Below is a block of records; reproduce all of them exactly and leave out any pictures.

§ Edit tracking data:
============================================================
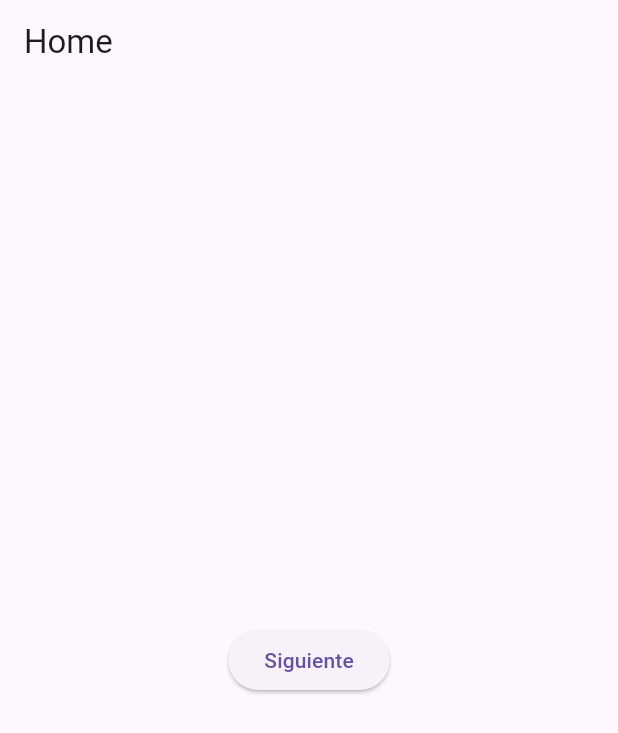
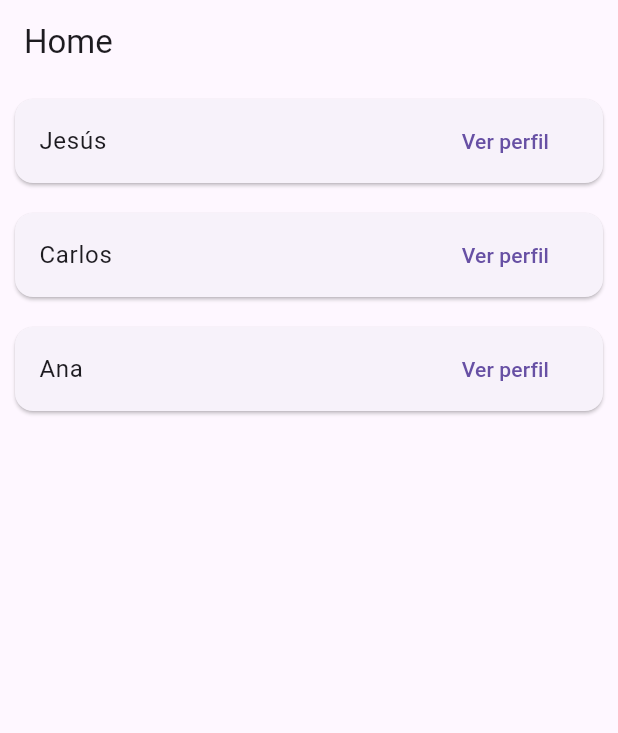
Before and after one commit to Jebux/flutter_profile, a Flutter app: the screen it shows after launch, on a phone screen of 412 x 824 dp. Shown: the top 733 px of the screen. Run offline on Flutter 3.47's test engine with Material 3 defaults, Android fonts, the phone set to English and light mode, and no system bars.

Commit message:
Agregando List View

```diff
--- a/lib/pages/myhome_page.dart
+++ b/lib/pages/myhome_page.dart
@@ -1,28 +1,44 @@
 import 'package:flutter/material.dart';
 import 'package:flutter_profile/pages/profile_page.dart';
+import 'package:flutter_profile/models/user_model.dart';
 
 class MyHomePage extends StatelessWidget {
-  const MyHomePage({super.key});
+  MyHomePage({super.key});
+
+  // Lista de usuarios de ejemplo
+  final List<UserModel> users = [
+    UserModel(name: 'Jesús', age: 25, category: "Mayor de edad"),
+    UserModel(name: 'Carlos', age: 30, category: "Mayor de edad"),
+    UserModel(name: 'Ana', age: 22, category: "Mayor de edad"),
+  ];
 
   @override
   Widget build(BuildContext context) {
     return Scaffold(
       appBar: AppBar(title: const Text('Home')),
-      body: Column(
-        mainAxisAlignment: MainAxisAlignment.center,
-        children: [
-          Center(
-            child: ElevatedButton(
+      body: ListView.builder(
+        itemCount: users.length,  // Cantidad de usuarios en la lista
+        itemBuilder: (context, index) {
+          final user = users[index];
+          return Card(
+            margin: const EdgeInsets.all(10),
+            child: ListTile(
+              title: Text("${user.name}"),  // Nombre del usuario
+              trailing: TextButton(
                 onPressed: () {
+                  // Pasar el usuario seleccionado a la pantalla de perfil
                   Navigator.push(
                     context,
-                  MaterialPageRoute(builder: (_) => const Profile()),
+                    MaterialPageRoute(
+                      builder: (_) => Profile(user: user),
+                    ),
                   );
                 },
-              child: const Text('Siguiente'),
+                child: const Text('Ver perfil'),
               ),
             ),
-        ],
+          );
+        },
       ),
     );
   }
```
Also changed, not shown: lib/pages/profile_page.dart (+31 -74 lines). Lines whose indentation alone changed are shown as unchanged.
============================================================
§ Task response:
Before and after one commit to Jebux/flutter_profile, a Flutter app: the screen it shows after launch, on a phone screen of 412 x 824 dp. Shown: the top 733 px of the screen. Run offline on Flutter 3.47's test engine with Material 3 defaults, Android fonts, the phone set to English and light mode, and no system bars.

Commit message:
Agregando List View

```diff
--- a/lib/pages/myhome_page.dart
+++ b/lib/pages/myhome_page.dart
@@ -1,28 +1,44 @@
 import 'package:flutter/material.dart';
 import 'package:flutter_profile/pages/profile_page.dart';
+import 'package:flutter_profile/models/user_model.dart';
 
 class MyHomePage extends StatelessWidget {
-  const MyHomePage({super.key});
+  MyHomePage({super.key});
+
+  // Lista de usuarios de ejemplo
+  final List<UserModel> users = [
+    UserModel(name: 'Jesús', age: 25, category: "Mayor de edad"),
+    UserModel(name: 'Carlos', age: 30, category: "Mayor de edad"),
+    UserModel(name: 'Ana', age: 22, category: "Mayor de edad"),
+  ];
 
   @override
   Widget build(BuildContext context) {
     return Scaffold(
       appBar: AppBar(title: const Text('Home')),
-      body: Column(
-        mainAxisAlignment: MainAxisAlignment.center,
-        children: [
-          Center(
-            child: ElevatedButton(
+      body: ListView.builder(
+        itemCount: users.length,  // Cantidad de usuarios en la lista
+        itemBuilder: (context, index) {
+          final user = users[index];
+          return Card(
+            margin: const EdgeInsets.all(10),
+            child: ListTile(
+              title: Text("${user.name}"),  // Nombre del usuario
+              trailing: TextButton(
                 onPressed: () {
+                  // Pasar el usuario seleccionado a la pantalla de perfil
                   Navigator.push(
                     context,
-                  MaterialPageRoute(builder: (_) => const Profile()),
+                    MaterialPageRoute(
+                      builder: (_) => Profile(user: user),
+                    ),
                   );
                 },
-              child: const Text('Siguiente'),
+                child: const Text('Ver perfil'),
               ),
             ),
-        ],
+          );
+        },
       ),
     );
   }
```
Also changed, not shown: lib/pages/profile_page.dart (+31 -74 lines). Lines whose indentation alone changed are shown as unchanged.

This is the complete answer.